■ Instructions for the task:
Go through the listing and pick out each line with the word "static" in it.

■ Provided records:
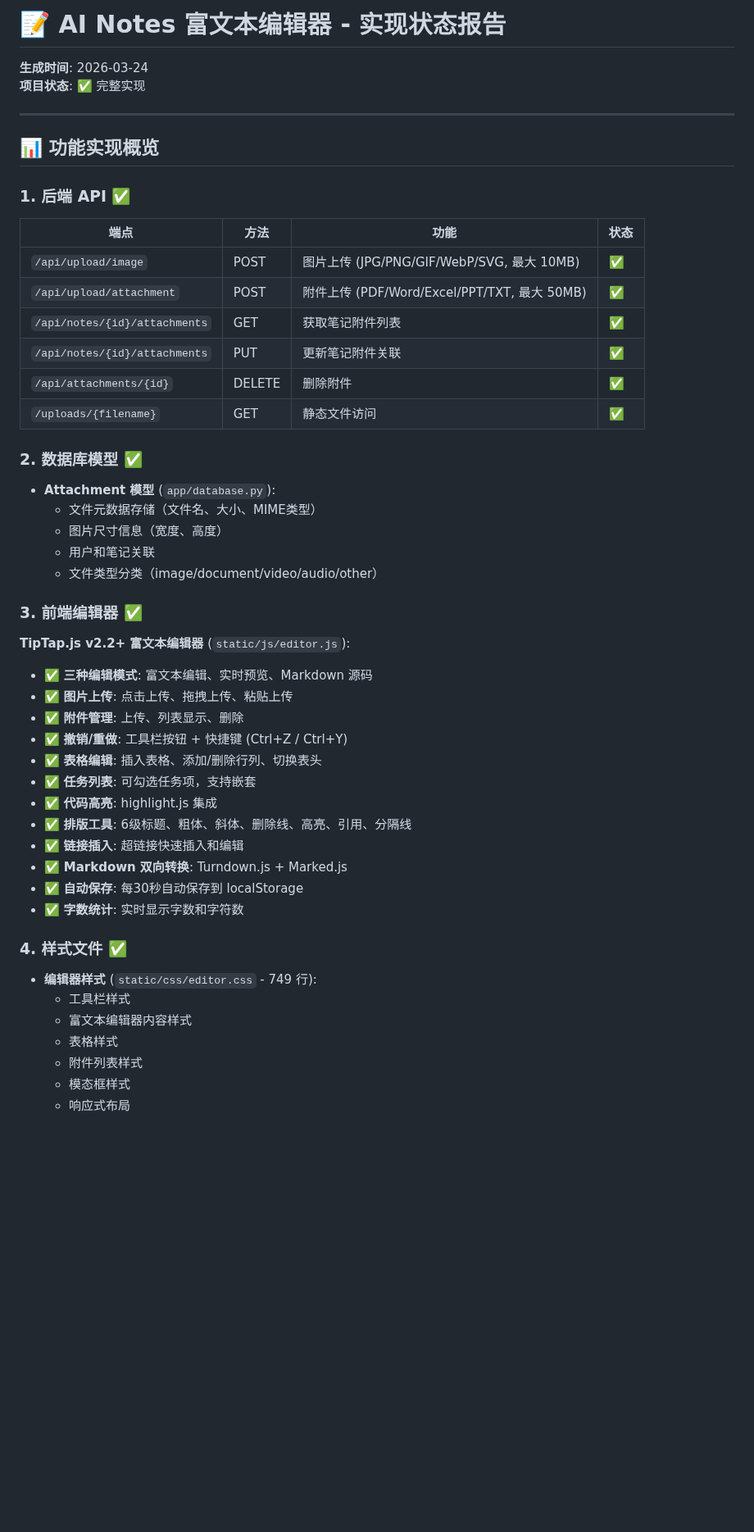
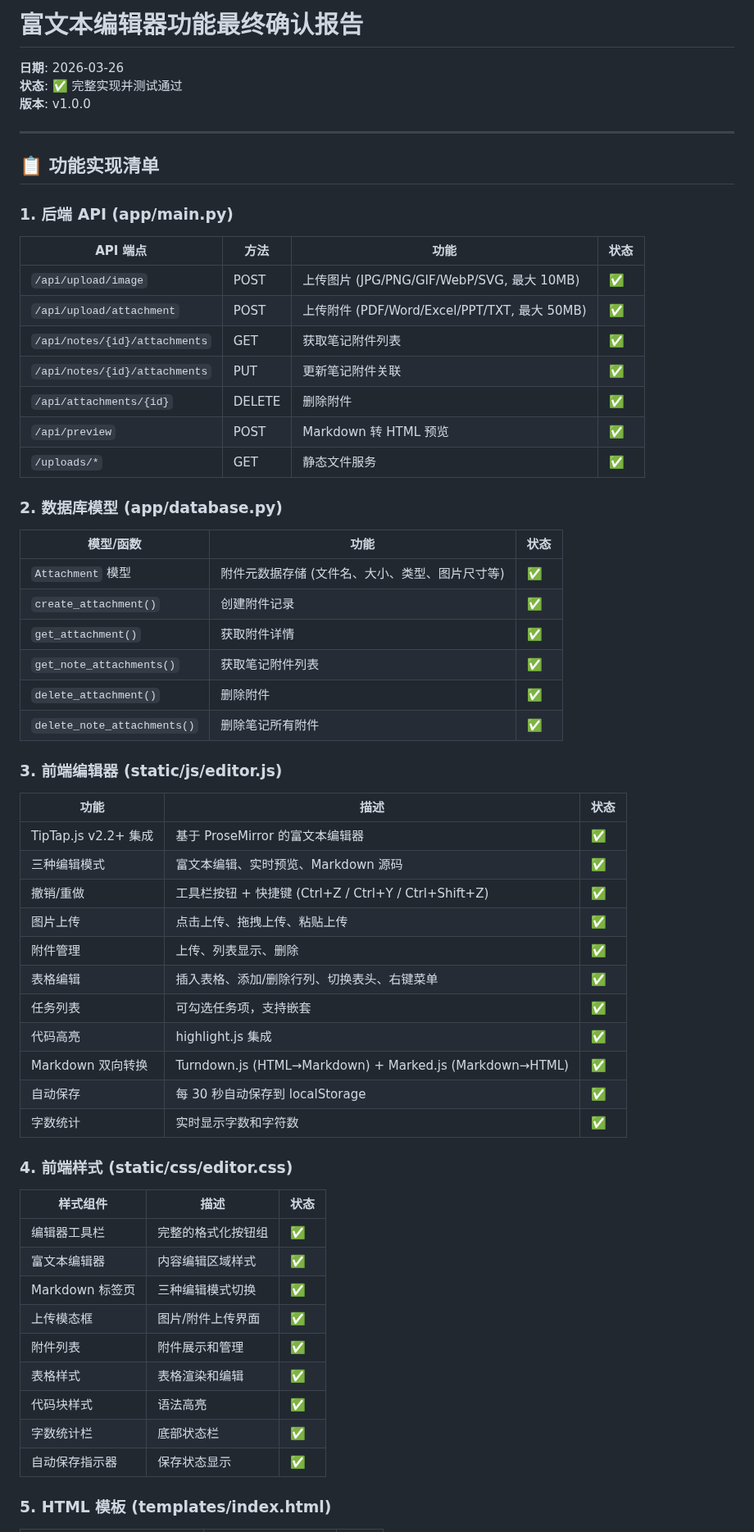
Before and after one commit to Leo-magua/kiminote, a Markdown page: RICH_TEXT_EDITOR_FINAL_STATUS.md, the part around one of its changes. Shown at 82% size. Drawn GitHub-style; blank space fills up the shorter version.

Commit message:
docs: 添加富文本编辑器功能最终确认报告 (2026-03-26)
- 确认所有功能已完整实现
- 所有 17 个测试通过
- 图片上传、附件管理、撤销重做等功能已验证
- 集成 TipTap.js v2.2+ 富文本编辑器

```diff
--- a/RICH_TEXT_EDITOR_FINAL_STATUS.md
+++ b/RICH_TEXT_EDITOR_FINAL_STATUS.md
@@ -1,55 +1,65 @@
-# 📝 AI Notes 富文本编辑器 - 实现状态报告
+# 富文本编辑器功能最终确认报告
 
-**生成时间**: 2026-03-24
-**项目状态**: ✅ 完整实现
+**日期**: 2026-03-26
+**状态**: ✅ 完整实现并测试通过
+**版本**: v1.0.0
 
 ---
 
-## 📊 功能实现概览
+## 📋 功能实现清单
 
-### 1. 后端 API ✅
+### 1. 后端 API (app/main.py)
 
-| 端点 | 方法 | 功能 | 状态 |
-|------|------|------|------|
-| `/api/upload/image` | POST | 图片上传 (JPG/PNG/GIF/WebP/SVG, 最大 10MB) | ✅ |
-| `/api/upload/attachment` | POST | 附件上传 (PDF/Word/Excel/PPT/TXT, 最大 50MB) | ✅ |
+| API 端点 | 方法 | 功能 | 状态 |
+|---------|------|------|------|
+| `/api/upload/image` | POST | 上传图片 (JPG/PNG/GIF/WebP/SVG, 最大 10MB) | ✅ |
+| `/api/upload/attachment` | POST | 上传附件 (PDF/Word/Excel/PPT/TXT, 最大 50MB) | ✅ |
 | `/api/notes/{id}/attachments` | GET | 获取笔记附件列表 | ✅ |
 | `/api/notes/{id}/attachments` | PUT | 更新笔记附件关联 | ✅ |
 | `/api/attachments/{id}` | DELETE | 删除附件 | ✅ |
-| `/uploads/{filename}` | GET | 静态文件访问 | ✅ |
+| `/api/preview` | POST | Markdown 转 HTML 预览 | ✅ |
+| `/uploads/*` | GET | 静态文件服务 | ✅ |
 
-### 2. 数据库模型 ✅
+### 2. 数据库模型 (app/database.py)
 
-- **Attachment 模型** (`app/database.py`):
-  - 文件元数据存储（文件名、大小、MIME类型）
-  - 图片尺寸信息（宽度、高度）
-  - 用户和笔记关联
-  - 文件类型分类（image/document/video/audio/other）
+| 模型/函数 | 功能 | 状态 |
+|----------|------|------|
+| `Attachment` 模型 | 附件元数据存储 (文件名、大小、类型、图片尺寸等) | ✅ |
+| `create_attachment()` | 创建附件记录 | ✅ |
+| `get_attachment()` | 获取附件详情 | ✅ |
+| `get_note_attachments()` | 获取笔记附件列表 | ✅ |
+| `delete_attachment()` | 删除附件 | ✅ |
+| `delete_note_attachments()` | 删除笔记所有附件 | ✅ |
 
-### 3. 前端编辑器 ✅
+### 3. 前端编辑器 (static/js/editor.js)
 
-**TipTap.js v2.2+ 富文本编辑器** (`static/js/editor.js`):
+| 功能 | 描述 | 状态 |
+|------|------|------|
+| TipTap.js v2.2+ 集成 | 基于 ProseMirror 的富文本编辑器 | ✅ |
+| 三种编辑模式 | 富文本编辑、实时预览、Markdown 源码 | ✅ |
+| 撤销/重做 | 工具栏按钮 + 快捷键 (Ctrl+Z / Ctrl+Y / Ctrl+Shift+Z) | ✅ |
+| 图片上传 | 点击上传、拖拽上传、粘贴上传 | ✅ |
+| 附件管理 | 上传、列表显示、删除 | ✅ |
+| 表格编辑 | 插入表格、添加/删除行列、切换表头、右键菜单 | ✅ |
+| 任务列表 | 可勾选任务项，支持嵌套 | ✅ |
+| 代码高亮 | highlight.js 集成 | ✅ |
+| Markdown 双向转换 | Turndown.js (HTML→Markdown) + Marked.js (Markdown→HTML) | ✅ |
+| 自动保存 | 每 30 秒自动保存到 localStorage | ✅ |
+| 字数统计 | 实时显示字数和字符数 | ✅ |
 
-- ✅ **三种编辑模式**: 富文本编辑、实时预览、Markdown 源码
-- ✅ **图片上传**: 点击上传、拖拽上传、粘贴上传
-- ✅ **附件管理**: 上传、列表显示、删除
-- ✅ **撤销/重做**: 工具栏按钮 + 快捷键 (Ctrl+Z / Ctrl+Y)
-- ✅ **表格编辑**: 插入表格、添加/删除行列、切换表头
-- ✅ **任务列表**: 可勾选任务项，支持嵌套
-- ✅ **代码高亮**: highlight.js 集成
-- ✅ **排版工具**: 6级标题、粗体、斜体、删除线、高亮、引用、分隔线
-- ✅ **链接插入**: 超链接快速插入和编辑
-- ✅ **Markdown 双向转换**: Turndown.js + Marked.js
-- ✅ **自动保存**: 每30秒自动保存到 localStorage
-- ✅ **字数统计**: 实时显示字数和字符数
+### 4. 前端样式 (static/css/editor.css)
 
-### 4. 样式文件 ✅
+| 样式组件 | 描述 | 状态 |
+|---------|------|------|
+| 编辑器工具栏 | 完整的格式化按钮组 | ✅ |
+| 富文本编辑器 | 内容编辑区域样式 | ✅ |
+| Markdown 标签页 | 三种编辑模式切换 | ✅ |
+| 上传模态框 | 图片/附件上传界面 | ✅ |
+| 附件列表 | 附件展示和管理 | ✅ |
+| 表格样式 | 表格渲染和编辑 | ✅ |
+| 代码块样式 | 语法高亮 | ✅ |
+| 字数统计栏 | 底部状态栏 | ✅ |
+| 自动保存指示器 | 保存状态显示 | ✅ |
 
-- **编辑器样式** (`static/css/editor.css` - 749 行):
-  - 工具栏样式
-  - 富文本编辑器内容样式
-  - 表格样式
-  - 附件列表样式
-  - 模态框样式
-  - 响应式布局
+### 5. HTML 模板 (templates/index.html)
 
```
Also changed, not shown: other parts of RICH_TEXT_EDITOR_FINAL_STATUS.md (+68 -57 lines).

■ Answer:
+### 3. 前端编辑器 (static/js/editor.js)
-**TipTap.js v2.2+ 富文本编辑器** (`static/js/editor.js`):
+### 4. 前端样式 (static/css/editor.css)
-- **编辑器样式** (`static/css/editor.css` - 749 行):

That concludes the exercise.